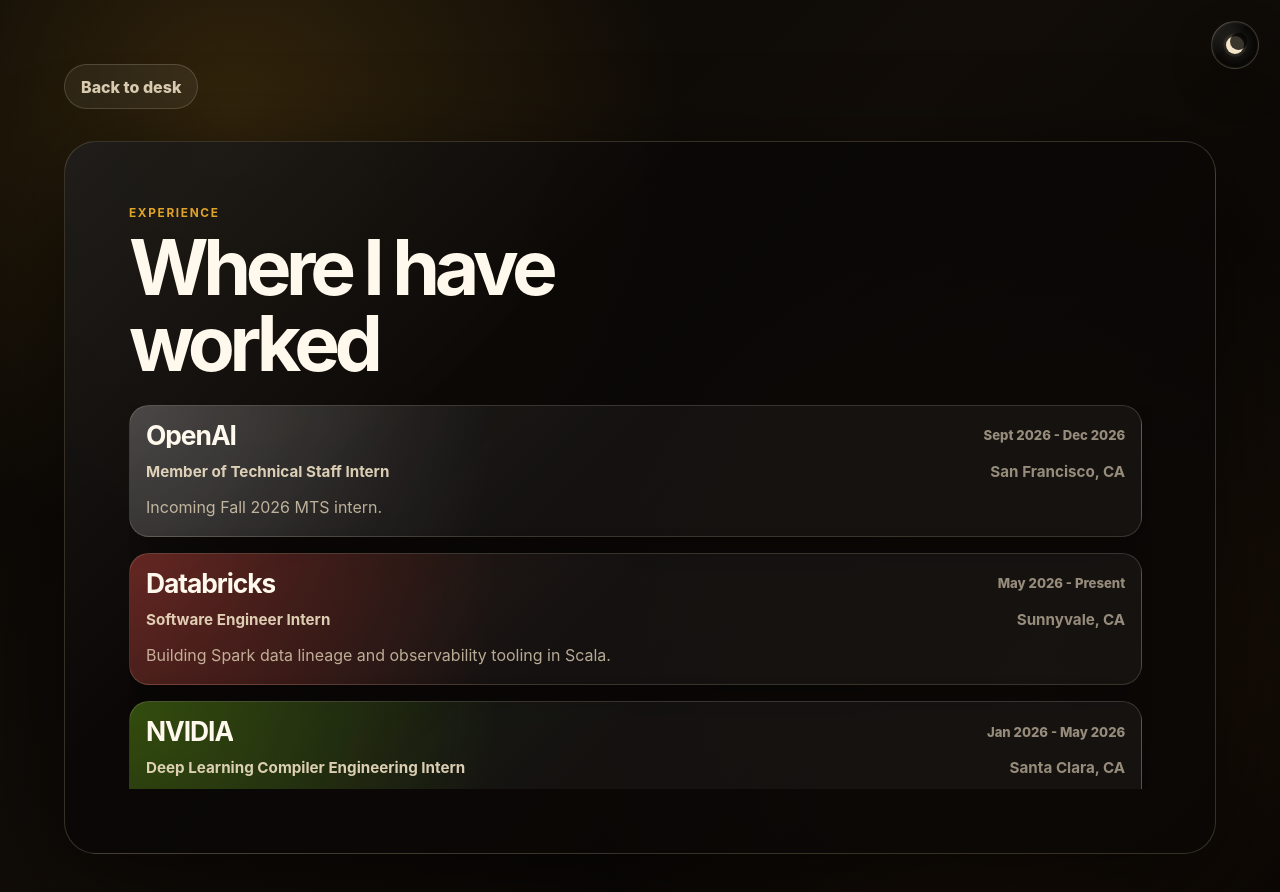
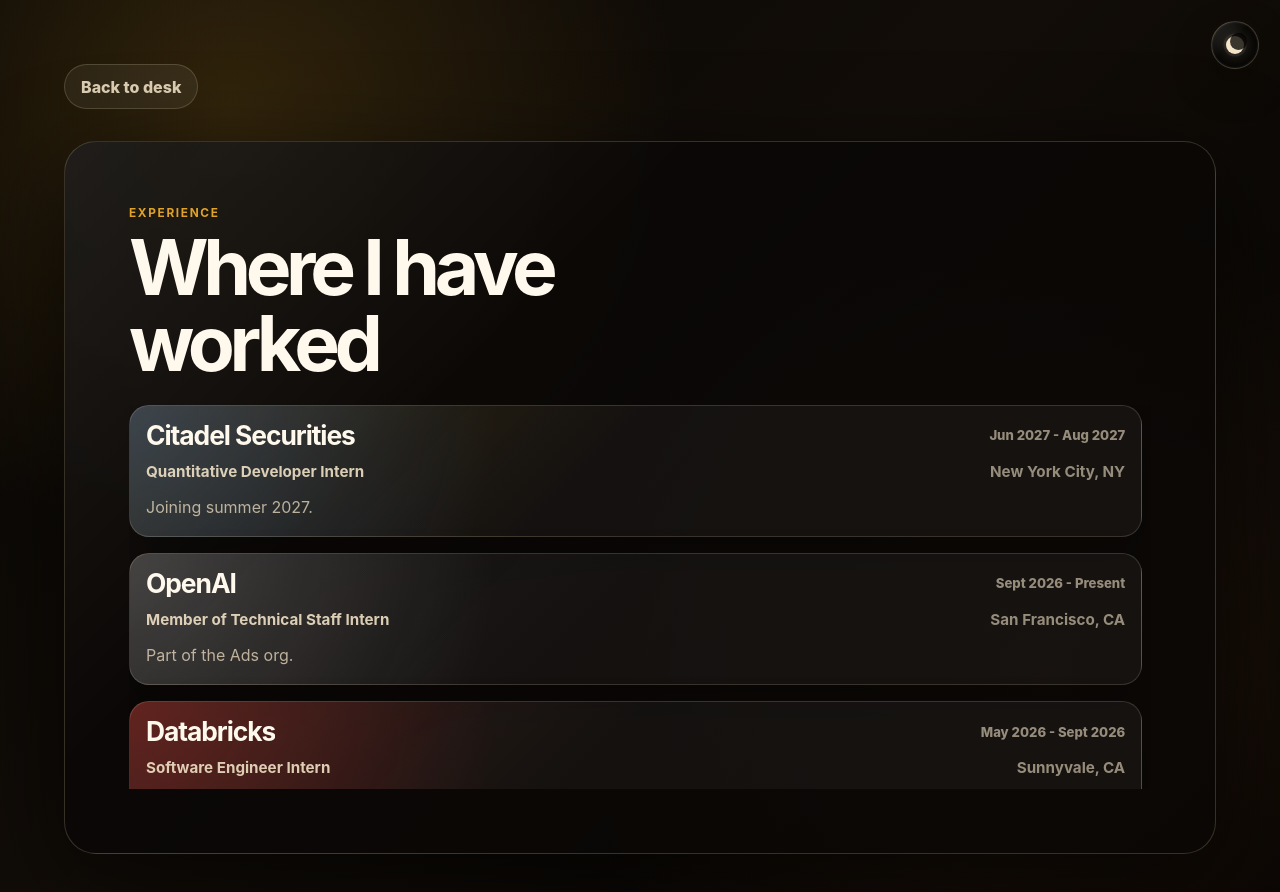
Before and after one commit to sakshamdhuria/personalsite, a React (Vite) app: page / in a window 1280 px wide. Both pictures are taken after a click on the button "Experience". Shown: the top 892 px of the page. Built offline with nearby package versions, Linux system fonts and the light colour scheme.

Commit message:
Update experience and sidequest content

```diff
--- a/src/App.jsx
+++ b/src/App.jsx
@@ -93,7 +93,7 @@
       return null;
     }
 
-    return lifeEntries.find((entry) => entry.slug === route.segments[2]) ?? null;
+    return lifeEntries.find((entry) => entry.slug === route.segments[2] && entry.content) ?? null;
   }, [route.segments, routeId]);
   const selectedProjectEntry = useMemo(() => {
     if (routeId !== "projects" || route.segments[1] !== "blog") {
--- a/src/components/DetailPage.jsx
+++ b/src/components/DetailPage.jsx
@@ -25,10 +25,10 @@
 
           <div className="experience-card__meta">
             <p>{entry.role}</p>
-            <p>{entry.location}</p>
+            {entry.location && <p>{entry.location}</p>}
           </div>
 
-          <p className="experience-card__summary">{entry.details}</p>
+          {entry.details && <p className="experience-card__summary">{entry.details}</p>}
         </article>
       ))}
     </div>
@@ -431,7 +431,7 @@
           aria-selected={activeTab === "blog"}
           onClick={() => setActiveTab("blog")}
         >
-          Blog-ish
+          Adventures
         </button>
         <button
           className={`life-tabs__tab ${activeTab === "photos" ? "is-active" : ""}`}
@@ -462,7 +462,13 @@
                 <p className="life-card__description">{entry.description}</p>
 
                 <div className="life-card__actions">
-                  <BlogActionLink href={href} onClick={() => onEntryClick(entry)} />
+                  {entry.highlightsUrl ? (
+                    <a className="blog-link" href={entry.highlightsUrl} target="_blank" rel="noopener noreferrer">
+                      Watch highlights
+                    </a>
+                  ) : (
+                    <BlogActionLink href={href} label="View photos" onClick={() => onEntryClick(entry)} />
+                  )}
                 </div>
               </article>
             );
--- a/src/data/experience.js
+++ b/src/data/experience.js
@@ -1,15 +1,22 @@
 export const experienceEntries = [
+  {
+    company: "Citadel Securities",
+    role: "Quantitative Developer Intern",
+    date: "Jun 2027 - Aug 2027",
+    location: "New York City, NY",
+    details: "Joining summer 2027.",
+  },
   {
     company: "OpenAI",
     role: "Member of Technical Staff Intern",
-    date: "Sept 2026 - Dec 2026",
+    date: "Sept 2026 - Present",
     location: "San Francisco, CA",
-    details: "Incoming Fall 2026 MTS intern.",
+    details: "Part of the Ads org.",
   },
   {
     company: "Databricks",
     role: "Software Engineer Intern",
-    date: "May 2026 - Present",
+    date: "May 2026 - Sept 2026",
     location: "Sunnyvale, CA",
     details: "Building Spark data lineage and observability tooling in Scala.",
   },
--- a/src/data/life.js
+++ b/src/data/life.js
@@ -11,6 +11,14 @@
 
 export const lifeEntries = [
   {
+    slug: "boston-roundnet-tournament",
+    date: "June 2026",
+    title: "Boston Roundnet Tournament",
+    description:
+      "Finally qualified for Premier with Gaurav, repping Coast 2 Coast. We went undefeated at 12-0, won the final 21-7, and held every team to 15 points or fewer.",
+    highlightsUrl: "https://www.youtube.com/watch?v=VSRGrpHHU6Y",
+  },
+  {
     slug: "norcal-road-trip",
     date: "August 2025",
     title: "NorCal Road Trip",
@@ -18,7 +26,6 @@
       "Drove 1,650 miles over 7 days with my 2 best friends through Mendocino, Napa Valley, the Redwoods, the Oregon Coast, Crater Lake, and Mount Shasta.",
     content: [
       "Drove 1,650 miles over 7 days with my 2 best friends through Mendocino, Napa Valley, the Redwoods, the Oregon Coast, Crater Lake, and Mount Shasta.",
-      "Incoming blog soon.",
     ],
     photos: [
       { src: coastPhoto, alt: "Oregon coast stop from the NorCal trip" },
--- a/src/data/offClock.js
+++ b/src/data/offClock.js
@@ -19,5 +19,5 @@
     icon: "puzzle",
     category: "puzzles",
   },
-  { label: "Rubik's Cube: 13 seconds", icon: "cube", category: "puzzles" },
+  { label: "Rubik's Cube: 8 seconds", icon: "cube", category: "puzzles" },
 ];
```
---
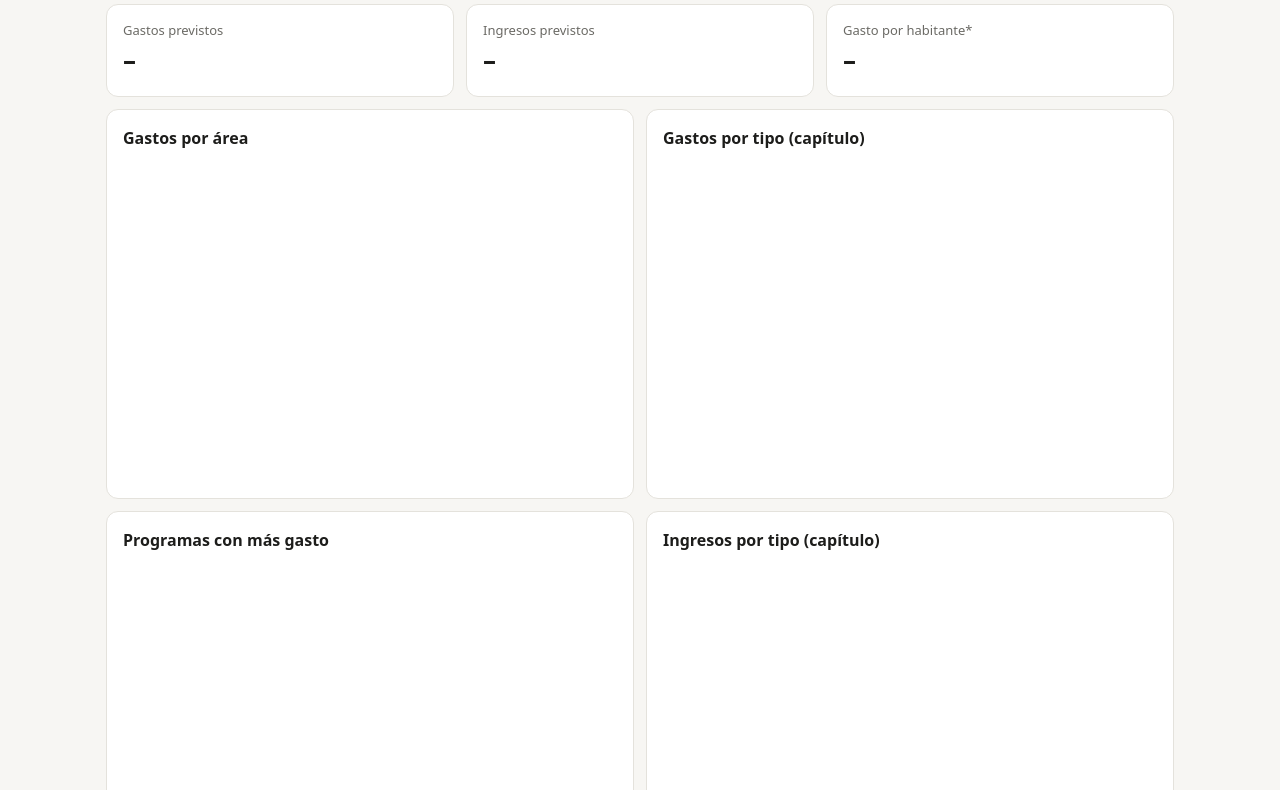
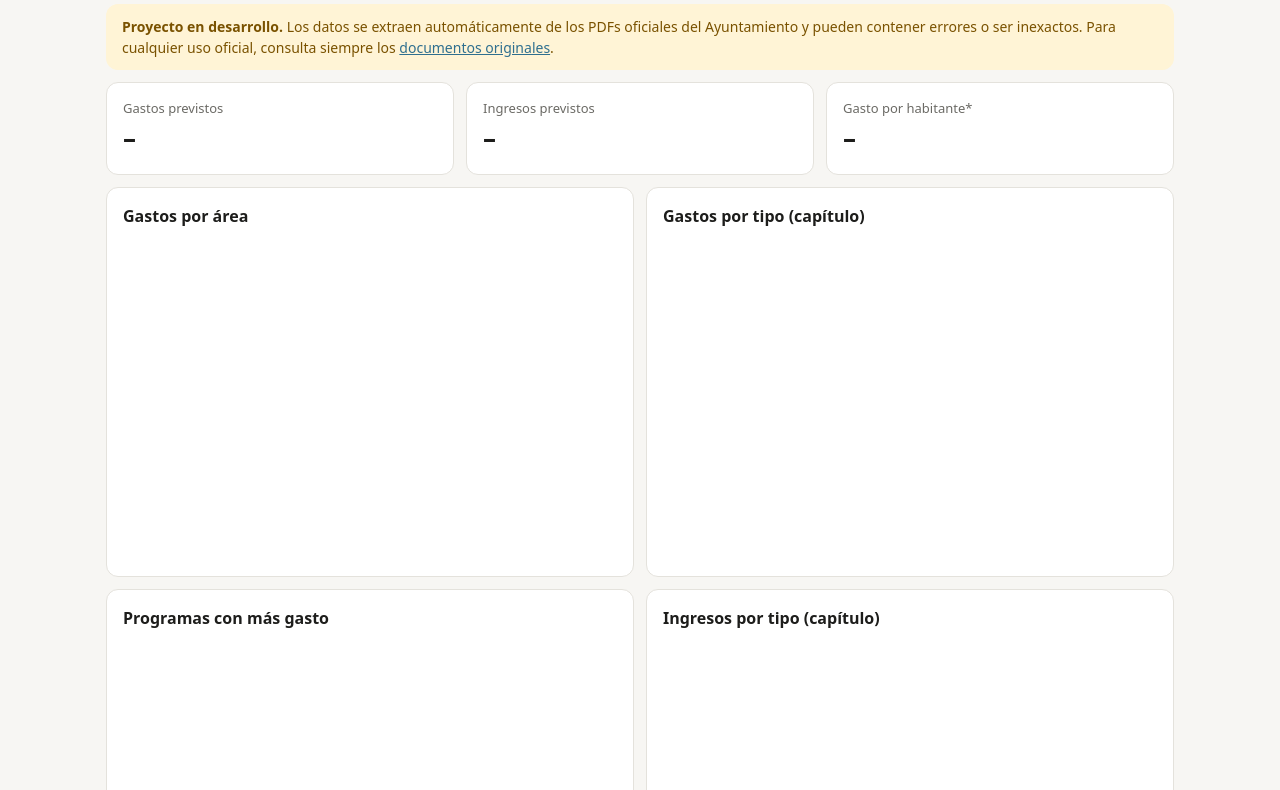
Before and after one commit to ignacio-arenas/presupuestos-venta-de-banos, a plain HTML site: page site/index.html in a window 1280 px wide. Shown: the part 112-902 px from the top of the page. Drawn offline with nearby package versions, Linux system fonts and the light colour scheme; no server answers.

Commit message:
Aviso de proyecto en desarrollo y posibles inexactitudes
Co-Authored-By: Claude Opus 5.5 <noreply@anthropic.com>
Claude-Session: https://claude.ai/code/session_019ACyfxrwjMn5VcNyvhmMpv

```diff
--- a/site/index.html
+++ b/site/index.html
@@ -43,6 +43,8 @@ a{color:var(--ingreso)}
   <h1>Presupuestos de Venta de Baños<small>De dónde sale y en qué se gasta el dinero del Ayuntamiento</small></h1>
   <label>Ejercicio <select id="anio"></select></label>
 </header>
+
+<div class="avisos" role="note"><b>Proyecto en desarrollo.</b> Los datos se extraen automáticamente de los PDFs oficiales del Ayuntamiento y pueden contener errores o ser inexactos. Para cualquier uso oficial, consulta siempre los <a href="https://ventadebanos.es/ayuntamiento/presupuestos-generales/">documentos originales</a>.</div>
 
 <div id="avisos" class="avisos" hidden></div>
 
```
--
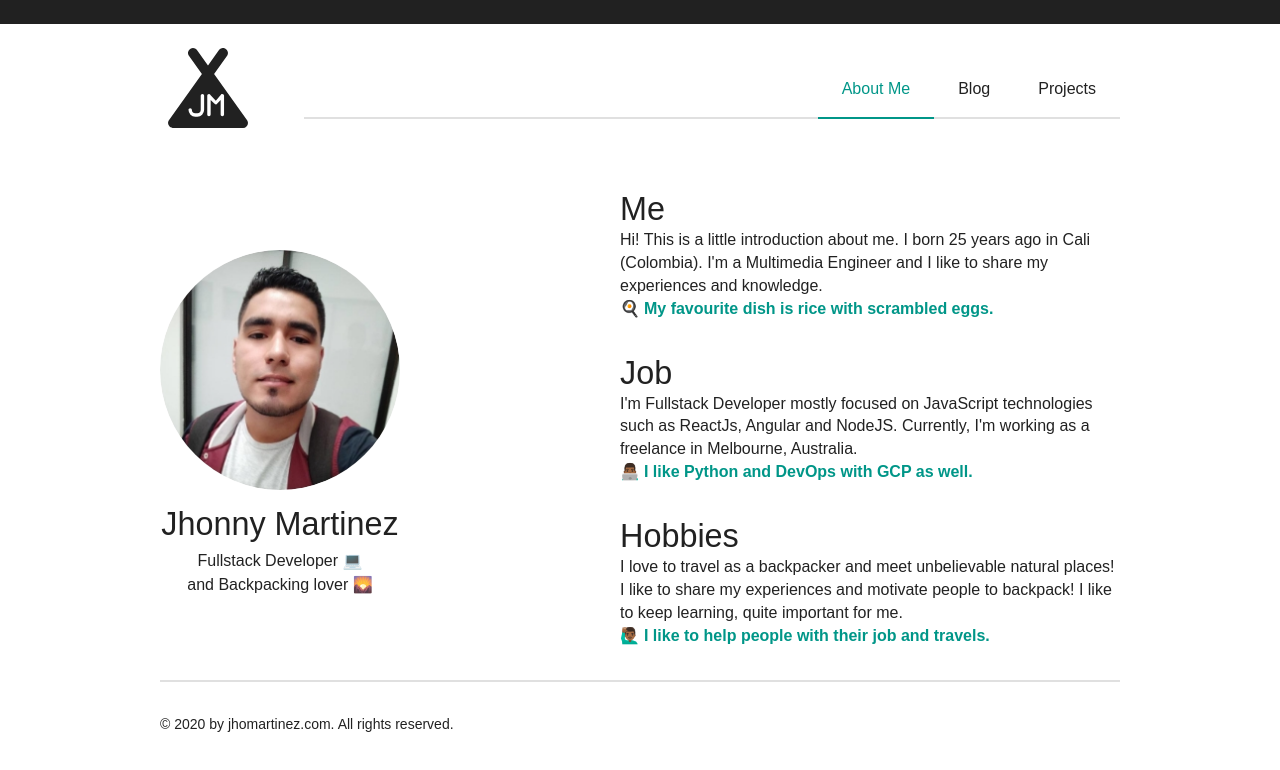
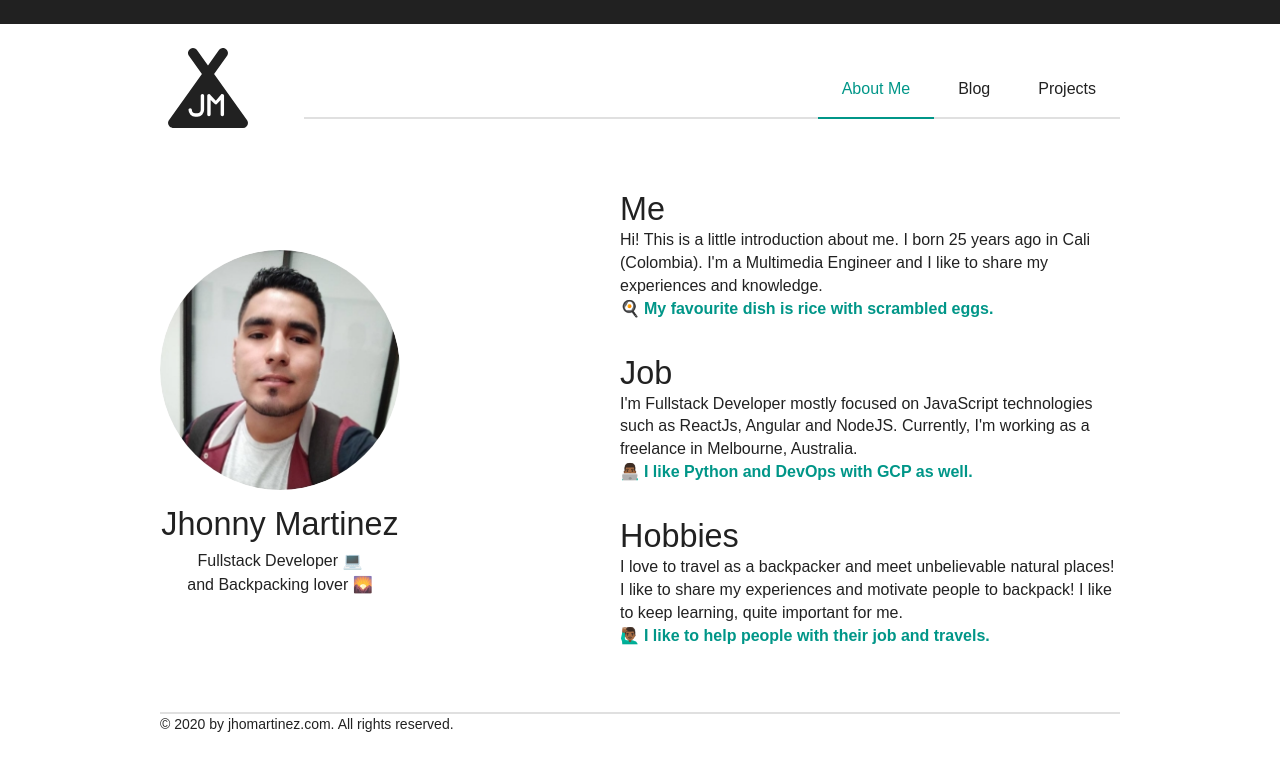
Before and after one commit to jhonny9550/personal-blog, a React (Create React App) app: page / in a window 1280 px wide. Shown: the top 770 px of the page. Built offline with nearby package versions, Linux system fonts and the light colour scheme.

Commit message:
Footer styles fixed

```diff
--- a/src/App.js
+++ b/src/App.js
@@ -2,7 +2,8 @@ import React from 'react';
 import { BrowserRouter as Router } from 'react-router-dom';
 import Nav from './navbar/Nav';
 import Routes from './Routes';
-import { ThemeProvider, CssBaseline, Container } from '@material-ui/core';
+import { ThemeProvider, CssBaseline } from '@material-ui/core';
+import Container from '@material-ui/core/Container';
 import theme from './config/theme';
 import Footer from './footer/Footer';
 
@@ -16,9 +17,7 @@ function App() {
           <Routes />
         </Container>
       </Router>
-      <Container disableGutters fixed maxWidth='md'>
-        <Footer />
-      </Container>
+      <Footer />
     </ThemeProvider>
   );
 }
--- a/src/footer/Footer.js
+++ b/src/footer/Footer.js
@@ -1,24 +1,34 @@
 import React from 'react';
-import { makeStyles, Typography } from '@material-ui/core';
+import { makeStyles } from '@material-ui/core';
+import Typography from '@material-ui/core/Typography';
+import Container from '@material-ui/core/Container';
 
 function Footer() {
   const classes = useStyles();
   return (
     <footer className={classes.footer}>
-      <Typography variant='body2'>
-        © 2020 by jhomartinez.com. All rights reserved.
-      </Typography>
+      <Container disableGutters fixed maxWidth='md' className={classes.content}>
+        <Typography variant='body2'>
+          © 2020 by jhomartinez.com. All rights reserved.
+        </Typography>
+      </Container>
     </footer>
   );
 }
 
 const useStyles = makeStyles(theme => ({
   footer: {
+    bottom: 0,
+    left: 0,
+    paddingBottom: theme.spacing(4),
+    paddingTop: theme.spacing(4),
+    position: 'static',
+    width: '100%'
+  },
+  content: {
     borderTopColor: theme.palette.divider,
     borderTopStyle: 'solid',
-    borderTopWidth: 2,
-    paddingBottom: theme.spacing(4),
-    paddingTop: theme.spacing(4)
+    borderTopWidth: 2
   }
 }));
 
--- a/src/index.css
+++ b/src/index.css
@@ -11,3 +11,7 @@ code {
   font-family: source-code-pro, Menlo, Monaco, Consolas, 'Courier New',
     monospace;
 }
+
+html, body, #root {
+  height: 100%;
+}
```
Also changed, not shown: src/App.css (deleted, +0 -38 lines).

WHAT NEEDS TO BE DONE:
Every line in the records above that contains the word "DetailPage" should be copied out.

RESULT BELOW:
--- a/src/components/DetailPage.jsx
+++ b/src/components/DetailPage.jsx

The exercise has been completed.